Asthma drug shows promise in treating obesity and diabetes

ANN ARBOR, Mich. — After 12 weeks of taking an anti-inflammatory asthma drug, obese patients with type 2 diabetes (link is external) showed a clinically significant drop in blood glucose.

Photo of Elif Oral
Michigan Medicine endocrinologist Elif Oral, M.D., leads clinical trial of asthma drug that shows promise as an obesity and diabetes medication.

The drug amlexanox, prescribed in Japan to treat asthma, appeared to free the metabolic system to burn more energy. A subset of patients had improved fatty liver disease and insulin sensitivity, a response seen among those who started the clinical trial with higher levels of inflammation in their fat tissue than others.

While the discovery at Michigan Medicine and the University of California at San Diego (link is external) is not ready for the clinic, it reveals an inflammatory link between obesity and type 2 diabetes.

Inflammation is the body’s natural response to injury and illness, but chronic inflammation caused by obesity is believed to promote insulin resistance, a main feature of diabetes.

“We are beginning to understand the role this form of internal inflammation plays in the development of chronic diseases like diabetes,” says lead study author Elif Oral, M.D., director of the MEND Obesity and Metabolic Disorder Program at Michigan Medicine (link is external). “Ultimately we may be able to personalize therapy based on the degree of inflammation present at baseline – which is a new concept.”
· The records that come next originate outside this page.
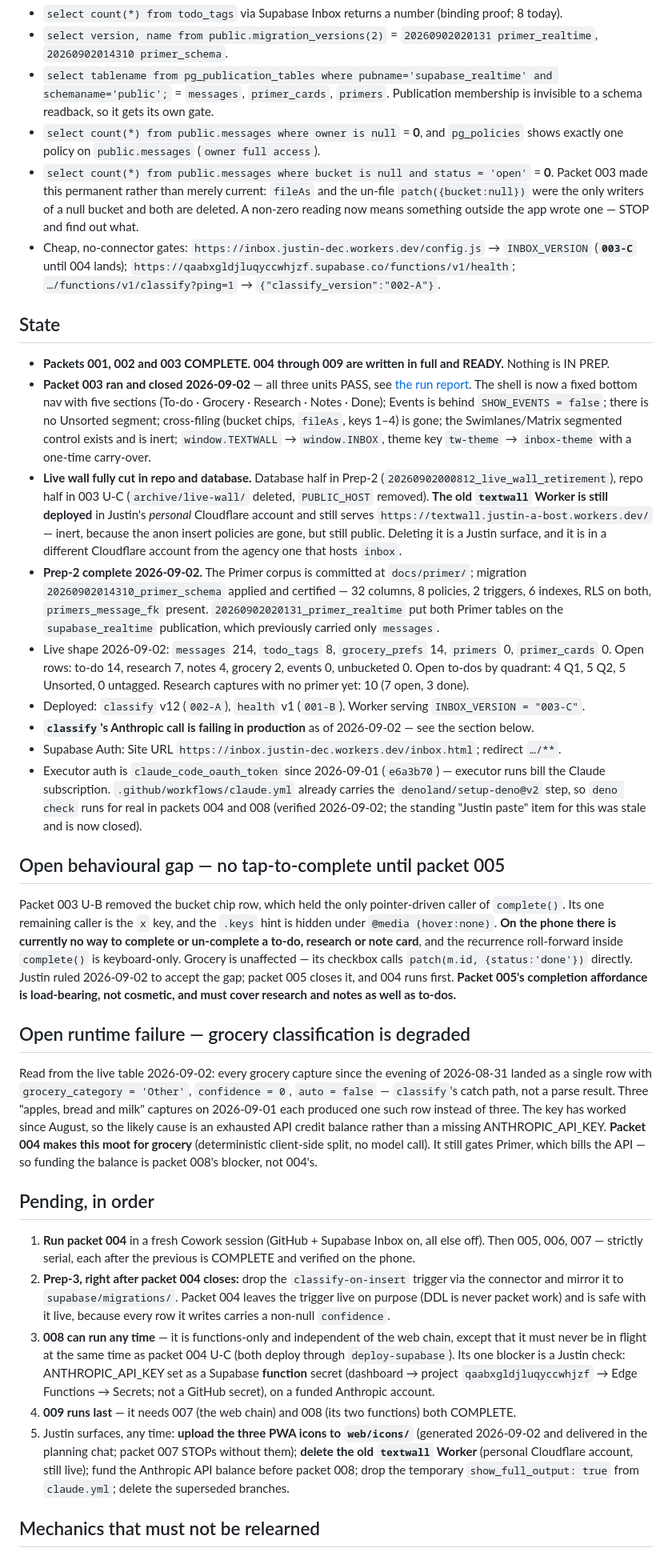
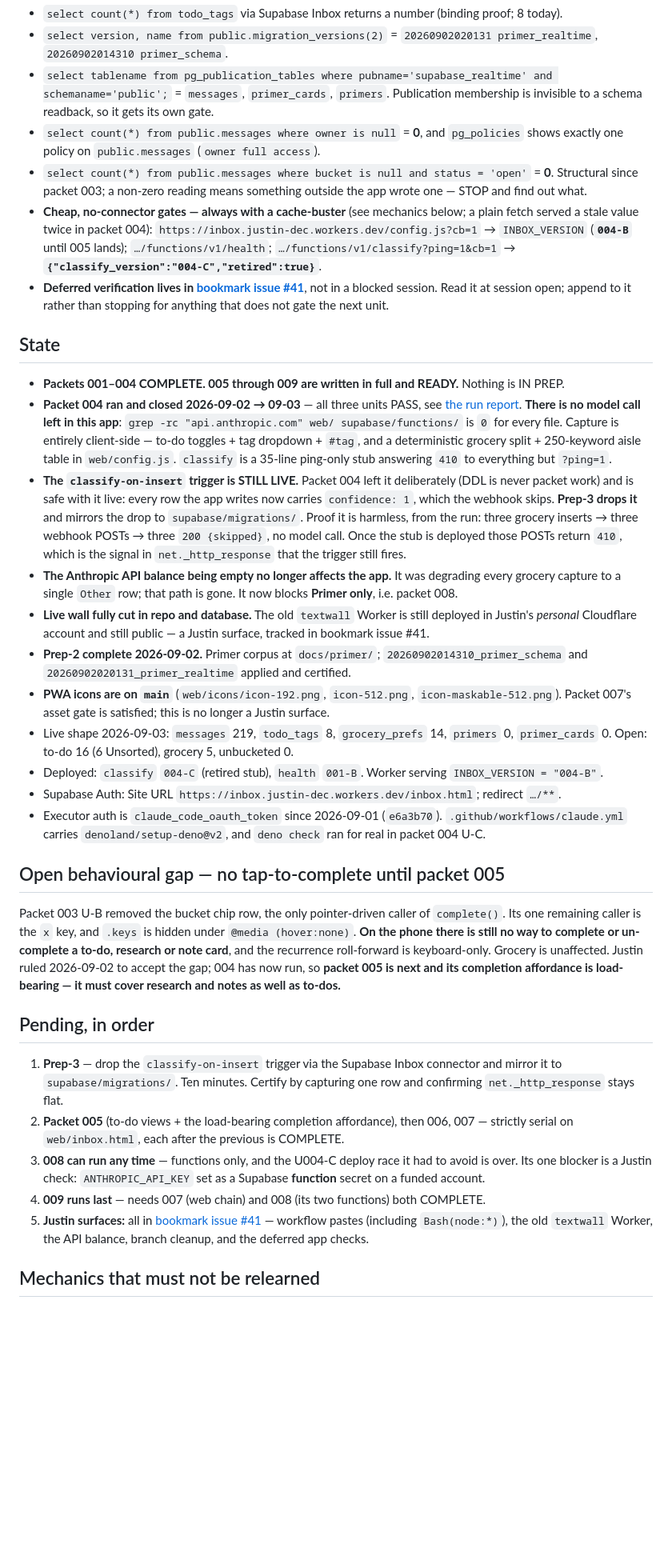
Before and after one commit to New-Orbit-Digital/inbox, a Markdown page: docs/current.md, the part around one of its changes. Shown at 80% size. Drawn GitHub-style; blank space fills up the shorter version.

Commit message:
docs: current.md for post-004 state
No model call left in the app; classify is a retired stub; the trigger is
still live pending Prep-3. Three new mechanics: stale version caches,
executors cannot execute, validate contracts against live data.

```diff
--- a/docs/current.md
+++ b/docs/current.md
@@ -5,32 +5,32 @@
 - `select version, name from public.migration_versions(2)` = `20260902020131 primer_realtime`, `20260902014310 primer_schema`.
 - `select tablename from pg_publication_tables where pubname='supabase_realtime' and schemaname='public';` = `messages`, `primer_cards`, `primers`. Publication membership is invisible to a schema readback, so it gets its own gate.
 - `select count(*) from public.messages where owner is null` = **0**, and `pg_policies` shows exactly one policy on `public.messages` (`owner full access`).
-- `select count(*) from public.messages where bucket is null and status = 'open'` = **0**. Packet 003 made this permanent rather than merely current: `fileAs` and the un-file `patch({bucket:null})` were the only writers of a null bucket and both are deleted. A non-zero reading now means something outside the app wrote one — STOP and find out what.
-- Cheap, no-connector gates: `https://inbox.justin-dec.workers.dev/config.js` → `INBOX_VERSION` (**`003-C`** until 004 lands); `https://qaabxgldjluqyccwhjzf.supabase.co/functions/v1/health`; `…/functions/v1/classify?ping=1` → `{"classify_version":"002-A"}`.
+- `select count(*) from public.messages where bucket is null and status = 'open'` = **0**. Structural since packet 003; a non-zero reading means something outside the app wrote one — STOP and find out what.
+- **Cheap, no-connector gates — always with a cache-buster** (see mechanics below; a plain fetch served a stale value twice in packet 004): `https://inbox.justin-dec.workers.dev/config.js?cb=1` → `INBOX_VERSION` (**`004-B`** until 005 lands); `…/functions/v1/health`; `…/functions/v1/classify?ping=1&cb=1` → **`{"classify_version":"004-C","retired":true}`**.
+- **Deferred verification lives in [bookmark issue #41](https://github.com/New-Orbit-Digital/inbox/issues/41)**, not in a blocked session. Read it at session open; append to it rather than stopping for anything that does not gate the next unit.
 
 ## State
-- **Packets 001, 002 and 003 COMPLETE. 004 through 009 are written in full and READY.** Nothing is IN PREP.
-- **Packet 003 ran and closed 2026-09-02** — all three units PASS, see [the run report](packets/reports/packet_003_report_20260902.md). The shell is now a fixed bottom nav with five sections (To-do · Grocery · Research · Notes · Done); Events is behind `SHOW_EVENTS = false`; there is no Unsorted segment; cross-filing (bucket chips, `fileAs`, keys 1–4) is gone; the Swimlanes/Matrix segmented control exists and is inert; `window.TEXTWALL` → `window.INBOX`, theme key `tw-theme` → `inbox-theme` with a one-time carry-over.
-- **Live wall fully cut in repo and database.** Database half in Prep-2 (`20260902000812_live_wall_retirement`), repo half in 003 U-C (`archive/live-wall/` deleted, `PUBLIC_HOST` removed). **The old `textwall` Worker is still deployed** in Justin's *personal* Cloudflare account and still serves `https://textwall.justin-a-bost.workers.dev/` — inert, because the anon insert policies are gone, but still public. Deleting it is a Justin surface, and it is in a different Cloudflare account from the agency one that hosts `inbox`.
-- **Prep-2 complete 2026-09-02.** The Primer corpus is committed at `docs/primer/`; migration `20260902014310_primer_schema` applied and certified — 32 columns, 8 policies, 2 triggers, 6 indexes, RLS on both, `primers_message_fk` present. `20260902020131_primer_realtime` put both Primer tables on the `supabase_realtime` publication, which previously carried only `messages`.
-- Live shape 2026-09-02: `messages` 214, `todo_tags` 8, `grocery_prefs` 14, `primers` 0, `primer_cards` 0. Open rows: to-do 14, research 7, notes 4, grocery 2, events 0, unbucketed 0. Open to-dos by quadrant: 4 Q1, 5 Q2, 5 Unsorted, 0 untagged. Research captures with no primer yet: 10 (7 open, 3 done).
-- Deployed: `classify` v12 (`002-A`), `health` v1 (`001-B`). Worker serving `INBOX_VERSION = "003-C"`.
-- **`classify`'s Anthropic call is failing in production** as of 2026-09-02 — see the section below.
+- **Packets 001–004 COMPLETE. 005 through 009 are written in full and READY.** Nothing is IN PREP.
+- **Packet 004 ran and closed 2026-09-02 → 09-03** — all three units PASS, see [the run report](packets/reports/packet_004_report_20260903.md). **There is no model call left in this app**: `grep -rc "api.anthropic.com" web/ supabase/functions/` is `0` for every file. Capture is entirely client-side — to-do toggles + tag dropdown + `#tag`, and a deterministic grocery split + 250-keyword aisle table in `web/config.js`. `classify` is a 35-line ping-only stub answering `410` to everything but `?ping=1`.
+- **The `classify-on-insert` trigger is STILL LIVE.** Packet 004 left it deliberately (DDL is never packet work) and is safe with it live: every row the app writes now carries `confidence: 1`, which the webhook skips. **Prep-3 drops it** and mirrors the drop to `supabase/migrations/`. Proof it is harmless, from the run: three grocery inserts → three webhook POSTs → three `200 {skipped}`, no model call. Once the stub is deployed those POSTs return `410`, which is the signal in `net._http_response` that the trigger still fires.
+- **The Anthropic API balance being empty no longer affects the app.** It was degrading every grocery capture to a single `Other` row; that path is gone. It now blocks **Primer only**, i.e. packet 008.
+- **Live wall fully cut in repo and database.** The old `textwall` Worker is still deployed in Justin's *personal* Cloudflare account and still public — a Justin surface, tracked in bookmark issue #41.
+- **Prep-2 complete 2026-09-02.** Primer corpus at `docs/primer/`; `20260902014310_primer_schema` and `20260902020131_primer_realtime` applied and certified.
+- **PWA icons are on `main`** (`web/icons/icon-192.png`, `icon-512.png`, `icon-maskable-512.png`). Packet 007's asset gate is satisfied; this is no longer a Justin surface.
+- Live shape 2026-09-03: `messages` 219, `todo_tags` 8, `grocery_prefs` 14, `primers` 0, `primer_cards` 0. Open: to-do 16 (6 Unsorted), grocery 5, unbucketed 0.
+- Deployed: `classify` `004-C` (retired stub), `health` `001-B`. Worker serving `INBOX_VERSION = "004-B"`.
 - Supabase Auth: Site URL `https://inbox.justin-dec.workers.dev/inbox.html`; redirect `…/**`.
-- Executor auth is `claude_code_oauth_token` since 2026-09-01 (`e6a3b70`) — executor runs bill the Claude subscription. `.github/workflows/claude.yml` already carries the `denoland/setup-deno@v2` step, so `deno check` runs for real in packets 004 and 008 (verified 2026-09-02; the standing "Justin paste" item for this was stale and is now closed).
+- Executor auth is `claude_code_oauth_token` since 2026-09-01 (`e6a3b70`). `.github/workflows/claude.yml` carries `denoland/setup-deno@v2`, and `deno check` ran for real in packet 004 U-C.
 
 ## Open behavioural gap — no tap-to-complete until packet 005
-Packet 003 U-B removed the bucket chip row, which held the only pointer-driven caller of `complete()`. Its one remaining caller is the `x` key, and the `.keys` hint is hidden under `@media (hover:none)`. **On the phone there is currently no way to complete or un-complete a to-do, research or note card**, and the recurrence roll-forward inside `complete()` is keyboard-only. Grocery is unaffected — its checkbox calls `patch(m.id, {status:'done'})` directly. Justin ruled 2026-09-02 to accept the gap; packet 005 closes it, and 004 runs first. **Packet 005's completion affordance is load-bearing, not cosmetic, and must cover research and notes as well as to-dos.**
-
-## Open runtime failure — grocery classification is degraded
-Read from the live table 2026-09-02: every grocery capture since the evening of 2026-08-31 landed as a single row with `grocery_category = 'Other'`, `confidence = 0`, `auto = false` — `classify`'s catch path, not a parse result. Three "apples, bread and milk" captures on 2026-09-01 each produced one such row instead of three. The key has worked since August, so the likely cause is an exhausted API credit balance rather than a missing ANTHROPIC_API_KEY. **Packet 004 makes this moot for grocery** (deterministic client-side split, no model call). It still gates Primer, which bills the API — so funding the balance is packet 008's blocker, not 004's.
+Packet 003 U-B removed the bucket chip row, the only pointer-driven caller of `complete()`. Its one remaining caller is the `x` key, and `.keys` is hidden under `@media (hover:none)`. **On the phone there is still no way to complete or un-complete a to-do, research or note card**, and the recurrence roll-forward is keyboard-only. Grocery is unaffected. Justin ruled 2026-09-02 to accept the gap; 004 has now run, so **packet 005 is next and its completion affordance is load-bearing — it must cover research and notes as well as to-dos.**
 
 ## Pending, in order
-1. **Run packet 004** in a fresh Cowork session (GitHub + Supabase Inbox on, all else off). Then 005, 006, 007 — strictly serial, each after the previous is COMPLETE and verified on the phone.
-2. **Prep-3, right after packet 004 closes:** drop the `classify-on-insert` trigger via the connector and mirror it to `supabase/migrations/`. Packet 004 leaves the trigger live on purpose (DDL is never packet work) and is safe with it live, because every row it writes carries a non-null `confidence`.
-3. **008 can run any time** — it is functions-only and independent of the web chain, except that it must never be in flight at the same time as packet 004 U-C (both deploy through `deploy-supabase`). Its one blocker is a Justin check: ANTHROPIC_API_KEY set as a Supabase **function** secret (dashboard → project `qaabxgldjluqyccwhjzf` → Edge Functions → Secrets; not a GitHub secret), on a funded Anthropic account.
-4. **009 runs last** — it needs 007 (the web chain) and 008 (its two functions) both COMPLETE.
-5. Justin surfaces, any time: **upload the three PWA icons to `web/icons/`** (generated 2026-09-02 and delivered in the planning chat; packet 007 STOPs without them); **delete the old `textwall` Worker** (personal Cloudflare account, still live); fund the Anthropic API balance before packet 008; drop the temporary `show_full_output: true` from `claude.yml`; delete the superseded branches.
+1. **Prep-3** — drop the `classify-on-insert` trigger via the Supabase Inbox connector and mirror it to `supabase/migrations/`. Ten minutes. Certify by capturing one row and confirming `net._http_response` stays flat.
+2. **Packet 005** (to-do views + the load-bearing completion affordance), then 006, 007 — strictly serial on `web/inbox.html`, each after the previous is COMPLETE.
+3. **008 can run any time** — functions only, and the U004-C deploy race it had to avoid is over. Its one blocker is a Justin check: `ANTHROPIC_API_KEY` set as a Supabase **function** secret on a funded account.
+4. **009 runs last** — needs 007 (web chain) and 008 (its two functions) both COMPLETE.
+5. **Justin surfaces:** all in [bookmark issue #41](https://github.com/New-Orbit-Digital/inbox/issues/41) — workflow pastes (including `Bash(node:*)`), the old `textwall` Worker, the API balance, branch cleanup, and the deferred app checks.
 
 ## Mechanics that must not be relearned
 - **A pinned proof can contradict a pinned behaviour.** Packet 003 U-A demanded both a `tw-theme` carry-over and zero occurrences of that string. The behaviour wins, the executor surfaces the conflict instead of gaming the grep, and the planner records an erratum. Write greps that name the permitted occurrences.
```
Also changed, not shown: other parts of docs/current.md (+4 -1 lines).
Oral is an endocrinologist and translational scientist at Michigan Medicine, the University of Michigan (link is external)’s academic medical center where the clinical trial was conducted and analyzed.

Tissue analysis was led by study author Alan R. Saltiel, Ph.D. (link is external), at U-C San Diego, along with scientists at the Salk Institute for Biological Sciences.

In the Cell Metabolism study, researchers identified a molecular signature in obese patients with type 2 diabetes who responded to the drug amlexanox.

“When we looked at the drug-treated group we saw a bimodal distribution, that is, there were some responders and some nonresponders. We didn’t understand why, so we did a molecular analysis from biopsies of fat cells we took from patients at the beginning and end of the study,” says Saltiel, director of…